by Sarah Boon
Earth & Environmental Sciences subject editor
Western Canada has been experiencing unprecedented warm and dry conditions this year, leading to drought conditions across the region.
This has resulted in farming woes, increases in both the number of wildfires and the area burned by those fires (see plot below), water restrictions across western municipalities, and negative impacts on fisheries and hydropower generation.
So it was timely that WWF-Canada released their new Watershed Reports online tool last week. Focused initially on 12 watersheds around the country, with 13 more to be completed by 2017, the application allows users to learn about the state of their local watershed with just a few clicks.
The state of the watershed is defined using a number of indicators of both watershed health and threats. The health indicators (ranked from very good to very poor) include water quality and quantity, and fish and macro-invertebrate populations, while the threats (ranked from no threat to very high) include pollution, climate change, invasive species, overuse of water, habitat loss, habitat fragmentation, and alteration of water flows. The researchers also recorded whether or not there was enough data available to assess each indicator. For more details, see the health indicators technical protocol and the threats technical protocol.

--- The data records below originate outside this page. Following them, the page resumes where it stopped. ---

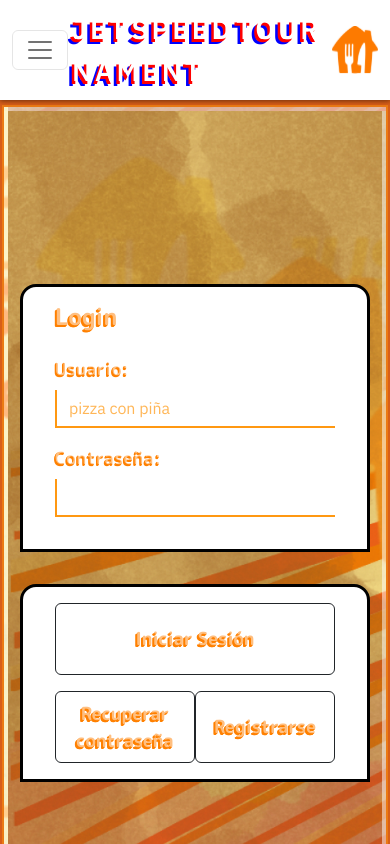
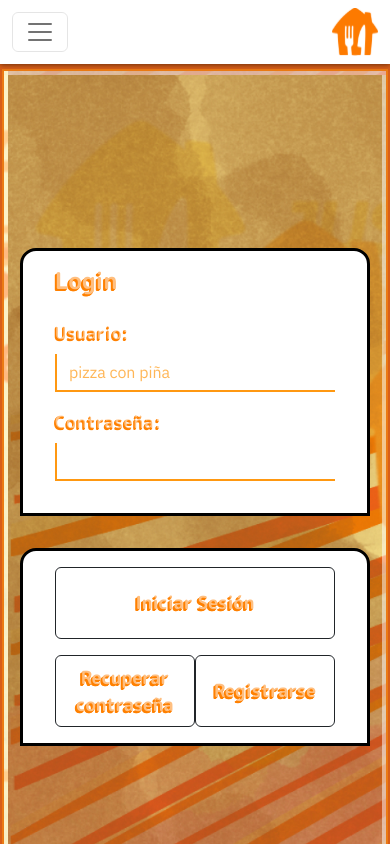
Before and after one commit to sberrus/type-speed-frontend, a React (Vite) app: page /auth in a window 390 px wide. Shown: the top 844 px of the page. Built offline with nearby package versions, Linux system fonts and the light colour scheme.

Commit message:
Fix navbar text error

```diff
--- a/src/components/NavbarMenu/NavbarMenu.tsx
+++ b/src/components/NavbarMenu/NavbarMenu.tsx
@@ -37,7 +37,7 @@ const NavbarMenu = () => {
 							<Nav className={`${style.navbar} my-2 my-lg-0`} navbarScroll>
 								{auth?.isLogged() ? (
 									<>
-										<Link to="/app" className={style.link}>
+										<Link to="/" className={style.link}>
 											<div className={style.iconContainer}>
 												<img src={Store} alt="Inicio logo" />
 											</div>
@@ -69,7 +69,7 @@ const NavbarMenu = () => {
 							</Nav>
 						</Navbar.Collapse>
 					</div>
-					<div className={`${style.dancingLetters} d-sm-none d-lg-block ps-1`}>
+					<div className={`${style.dancingLetters} d-none d-lg-block ps-1`}>
 						<div className={style.jetLayer}>
 							<img src={Jet} alt="" className={style.jet} />
 						</div>
```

Of the assessed watersheds, only the St. John and St. Lawrence watersheds achieved a score of good health, as most watersheds are significantly impacted by both pollution and habitat fragmentation. By far the biggest problem in accurately assessing watershed health, however, is the lack of key data for locations across the country.
Given our current drought situation – and the prediction of more frequent weather extremes in future, from droughts to floods – a little more data would go a long way. But the lack of water data is a common refrain across the country. We don’t have enough stream gauges to monitor river flows – or stations monitoring water quality – particularly in the North. We have a limited understanding of our groundwater amount and quality. Our data on aquatic ecology is unevenly distributed across the country and outdated around the Great Lakes…the list could go on.
Yes, Canada is a big country – but without this critical information we’re handicapped in our ability to make major water-related decisions; for example, British Columbia’s Site C Dam project and their sale of groundwater to Nestlé.
As Stu Hamilton writes on the Aquatic Informatics blog, increased water monitoring is a win-win for everyone, from policy makers to citizens, and governments to weather forecasters. It’s just who’s prepared to pay for it in advance, rather than having people pay later from the consequences.